You can also modify body-weight exercises. For example, modify push-ups by leaning against the wall instead of doing them on the floor. Modify squats by lowering your body only slightly (see “Move of the month”).
Move of the month: Squat
Movement: Modify a squat by standing up straight with your feet hip-width apart, hinging forward at your hips, and bending your knees to lower your buttocks only six inches. Place your hands on your thighs for support. Return to the starting position. Repeat 10 times.
Safran-Norton advises warming up the muscles before exercising. Try a few minutes of marching in place, and then static (30-second) stretches of the shoulder, arm, hip, and leg muscles. (People who do not have arthritis are advised to stretch after working out.)
When strengthening muscles, pay special attention to the ones that support your arthritic joints. If you have knee arthritis, Safran-Norton recommends that you focus on the quadriceps (in the fronts of the thighs), the hamstrings (in the backs of the thighs), and the gluteal muscles (in the buttocks). For hip arthritis, she recommends strengthening those same muscle groups as well as the stomach muscles.

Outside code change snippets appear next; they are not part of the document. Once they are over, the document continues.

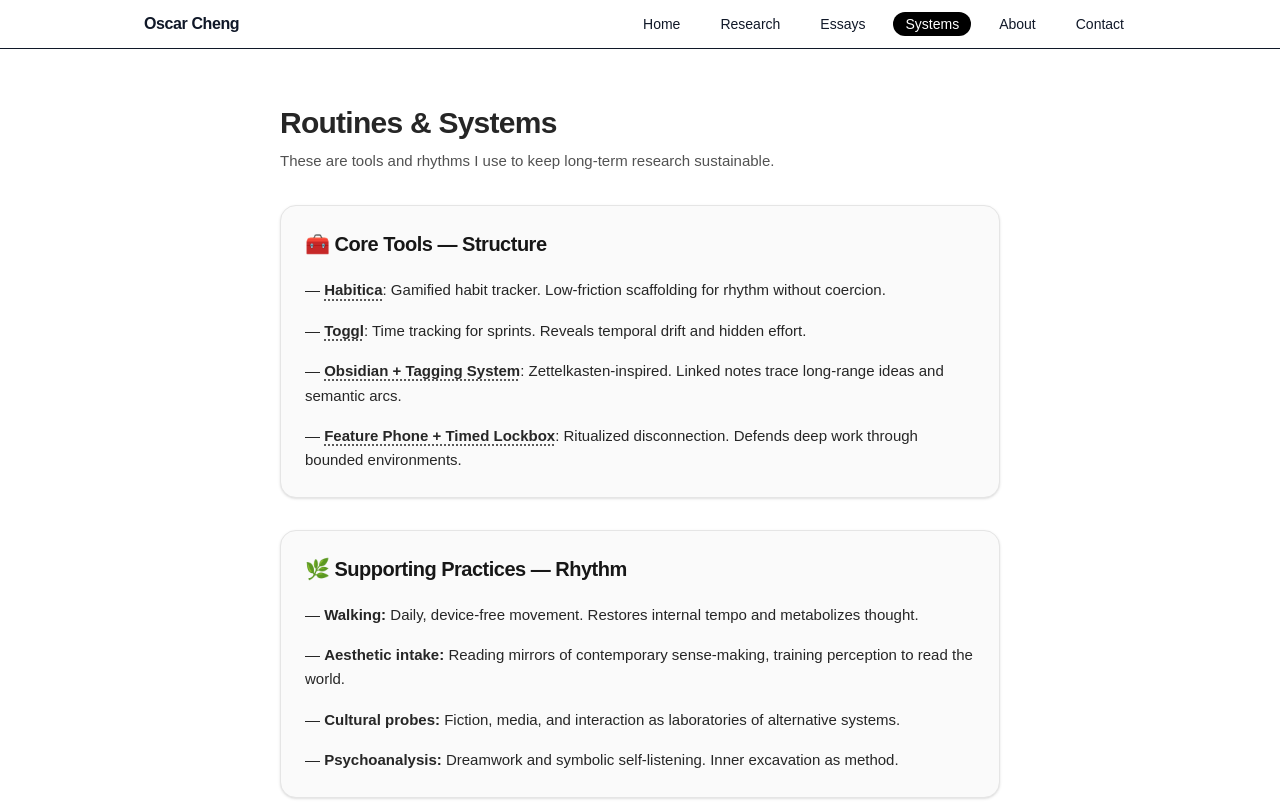
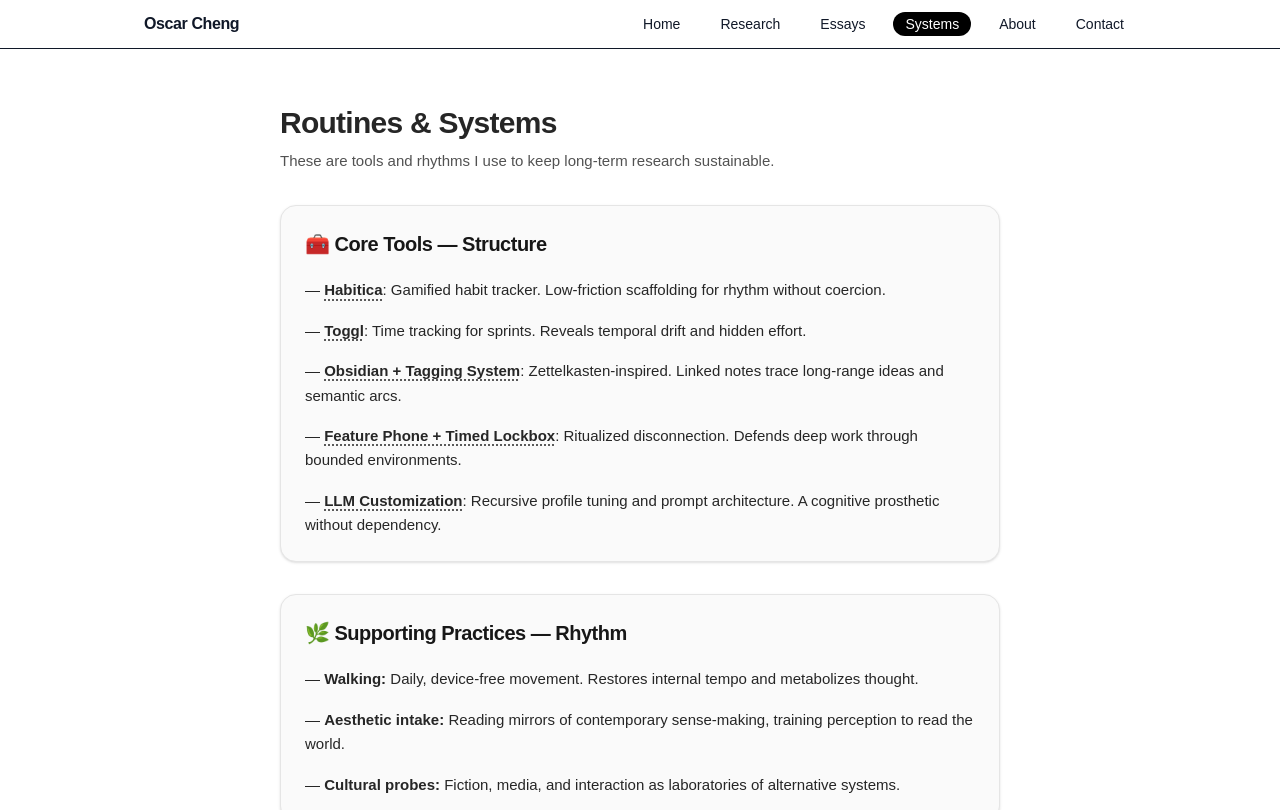
Before and after one commit to Eli-devlog/oscarchengphilosophy, a Next.js app: page /systems in a window 1280 px wide. Shown: the top 810 px of the page. Built offline with nearby package versions, Linux system fonts and the light colour scheme.

Commit message:
edit:systems herf

```diff
--- a/src/app/systems/page.tsx
+++ b/src/app/systems/page.tsx
@@ -61,6 +61,16 @@ export default function Routines() {
         </a>
       </strong>: Ritualized disconnection. Defends deep work through bounded environments.
     </p>
+    <p>
+      — <strong>
+        <a href="https://chat.openai.com"
+           target="_blank"
+           rel="noopener noreferrer"
+           className="underline decoration-dotted underline-offset-4 hover:text-black">
+          LLM Customization
+        </a>
+      </strong>: Recursive profile tuning and prompt architecture. A cognitive prosthetic without dependency.
+    </p>
   </div>
 </section>
 
@@ -72,7 +82,6 @@ export default function Routines() {
           <p>— <strong>Walking:</strong> Daily, device-free movement. Restores internal tempo and metabolizes thought.</p>
           <p>— <strong>Aesthetic intake:</strong> Reading mirrors of contemporary sense-making, training perception to read the world.</p>
           <p>— <strong>Cultural probes:</strong> Fiction, media, and interaction as laboratories of alternative systems.</p>
-          <p>— <strong>Psychoanalysis:</strong> Dreamwork and symbolic self-listening. Inner excavation as method.</p>
         </div>
       </section>
 
```
Lines whose indentation alone changed are shown as unchanged.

Start slowly for each workout session; don’t push your body if an exercise is painful; and cut back on activity if your joints become warm, red, or painful. But don’t forgo exercise and lose out on its benefits.